The feasibility of underground hydrogen storage in salt caverns
Aug 12 2021
Author credit – Stephen B. Harrison, Allegra Cresswell-Turner and S. Hamid Yousefi, sbh4 consulting
There are different methods for energy storage based on the storage time and energy deliverability such as batteries, flywheels, thermal energy storage, compressed air energy storage, pumped hydro, and hydrogen. The optimum method depends on the storage duration, energy release rate and storage capacity. To add flexibility to integrated energy systems, long term, high-capacity energy storage will be essential to balance seasonal variations in energy supply and demand. A technology known as Underground Hydrogen Storage, or UHS is ideal for this application.
UHS technology and case studies
Salt caverns are man-made cavities in salt deposits below ground. They are created using a technique called ‘solution mining’. During this process, water is injected into the underground salt layer to dissolve the rock salt gradually. The generated brine is extracted from the well and can either be used for industrial or commercial applications, or must be carefully disposed of in the ocean or nearby salt-lake. When the cavern reaches the designed volume, gas is injected into the cavern to displace the residual brine.

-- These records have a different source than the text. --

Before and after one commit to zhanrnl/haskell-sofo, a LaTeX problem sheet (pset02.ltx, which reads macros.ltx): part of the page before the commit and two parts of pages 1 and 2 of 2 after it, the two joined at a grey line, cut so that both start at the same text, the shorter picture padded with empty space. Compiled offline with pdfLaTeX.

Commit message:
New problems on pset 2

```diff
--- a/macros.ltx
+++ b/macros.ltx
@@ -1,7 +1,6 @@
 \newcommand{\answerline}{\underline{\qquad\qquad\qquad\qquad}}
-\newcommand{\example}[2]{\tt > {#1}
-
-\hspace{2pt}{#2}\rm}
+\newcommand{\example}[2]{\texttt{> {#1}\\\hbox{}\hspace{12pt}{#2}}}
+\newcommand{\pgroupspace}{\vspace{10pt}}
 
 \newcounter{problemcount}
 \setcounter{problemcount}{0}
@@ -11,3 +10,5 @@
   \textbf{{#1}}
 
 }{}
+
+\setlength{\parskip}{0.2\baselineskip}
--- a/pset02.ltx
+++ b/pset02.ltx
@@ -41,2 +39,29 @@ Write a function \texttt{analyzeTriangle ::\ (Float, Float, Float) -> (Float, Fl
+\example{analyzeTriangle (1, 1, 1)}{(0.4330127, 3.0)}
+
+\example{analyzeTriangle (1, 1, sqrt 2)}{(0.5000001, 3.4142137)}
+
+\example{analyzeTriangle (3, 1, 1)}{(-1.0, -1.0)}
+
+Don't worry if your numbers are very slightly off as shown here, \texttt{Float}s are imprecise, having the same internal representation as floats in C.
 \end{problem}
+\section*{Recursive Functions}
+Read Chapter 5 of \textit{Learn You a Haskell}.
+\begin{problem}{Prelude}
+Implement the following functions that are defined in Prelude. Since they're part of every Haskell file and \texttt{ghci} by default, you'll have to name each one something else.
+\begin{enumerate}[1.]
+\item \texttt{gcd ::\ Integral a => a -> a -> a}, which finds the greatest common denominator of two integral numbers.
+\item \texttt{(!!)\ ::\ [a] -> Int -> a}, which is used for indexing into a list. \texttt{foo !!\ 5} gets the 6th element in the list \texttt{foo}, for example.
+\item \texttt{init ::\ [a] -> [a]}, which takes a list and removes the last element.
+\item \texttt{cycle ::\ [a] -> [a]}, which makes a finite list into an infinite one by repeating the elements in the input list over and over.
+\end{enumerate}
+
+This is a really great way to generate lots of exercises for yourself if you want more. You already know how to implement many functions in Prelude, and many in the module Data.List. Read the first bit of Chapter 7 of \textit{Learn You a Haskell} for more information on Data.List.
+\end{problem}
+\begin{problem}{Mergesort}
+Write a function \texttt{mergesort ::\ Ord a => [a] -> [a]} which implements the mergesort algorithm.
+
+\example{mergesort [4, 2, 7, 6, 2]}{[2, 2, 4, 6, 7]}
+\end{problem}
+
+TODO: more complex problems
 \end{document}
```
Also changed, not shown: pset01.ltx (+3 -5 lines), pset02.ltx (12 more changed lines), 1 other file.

The salt cavern is then pressurised to its working pressure, which may be between 150 and 200 bar. The total gas injected into the salt caverns cannot be recovered in withdrawal cycles because a residual pressure of about 50 bar is required inside the salt cavern to strengthen it. This pressurised ‘cushion gas’ acts like air inside a balloon, retaining its firm round shape.
Salt caverns are generally located at a depth of between 500 and 2,000m below the sea level, with an internal volume in the range of 100,000 to 1,000,000m3. They are typically 200m high and have a diameter of 50m. The amount of gas that that can be injected and withdrawn in each cycle is called ‘working gas’. The total gas storage volume is therefore comprised of cushion gas and working gas, typically, 30% of the total gas is used for cushion gas in salt caverns.
Currently, two UHS pilots are planned in Germany and Netherlands in 2021-2022. A larger project in Utah, USA is also in development. This scheme involves Mitsubishi Hitachi Power Systems (MHPS) and Magnum Development, who intend to create a massive green hydrogen storage hub close to the town of Delta by 2025. They will use more than 1GW of electrolysers to produce hydrogen and store it in 100 huge underground salt caverns for seasonal energy demand balancing.
The role of UHS in energy system integration
The North Sea and its nearby onshore region could also be an attractive choice for energy system integration, where CO2 could be injected into oil and gas reservoirs and aquifers to generate blue hydrogen from local natural gas resources. Offshore wind power generation is being installed at GW scale, enabling green hydrogen production. The green and blue hydrogen can be stored in multiple UHS salt caverns, thereby fully harnessing natural resources above and below the ground in the region. The North Sea Energy program and the Zero Carbon Humber project are planning to use this region capability for sustainable energy system.
The main elements for economic analysis of UHS in salt caverns are geological construction, cushion gas investment, surface facility design (compressor and dehydration unit) and the initial cost of drilling wells and bride disposal. CAPEX can be in the order of €50-100 million per cavern and when also considering and OPEX costs during the lifetime of the operation, the levelized cost of storage can be expected to be in the region of €1-2 per kg of stored hydrogen.
Overall, salt caverns are suitable choices for large-scale, long-term hydrogen storage as they can add flexibility to the electrical grid on daily basis, as well as offering seasonal energy storage in an integrated energy system.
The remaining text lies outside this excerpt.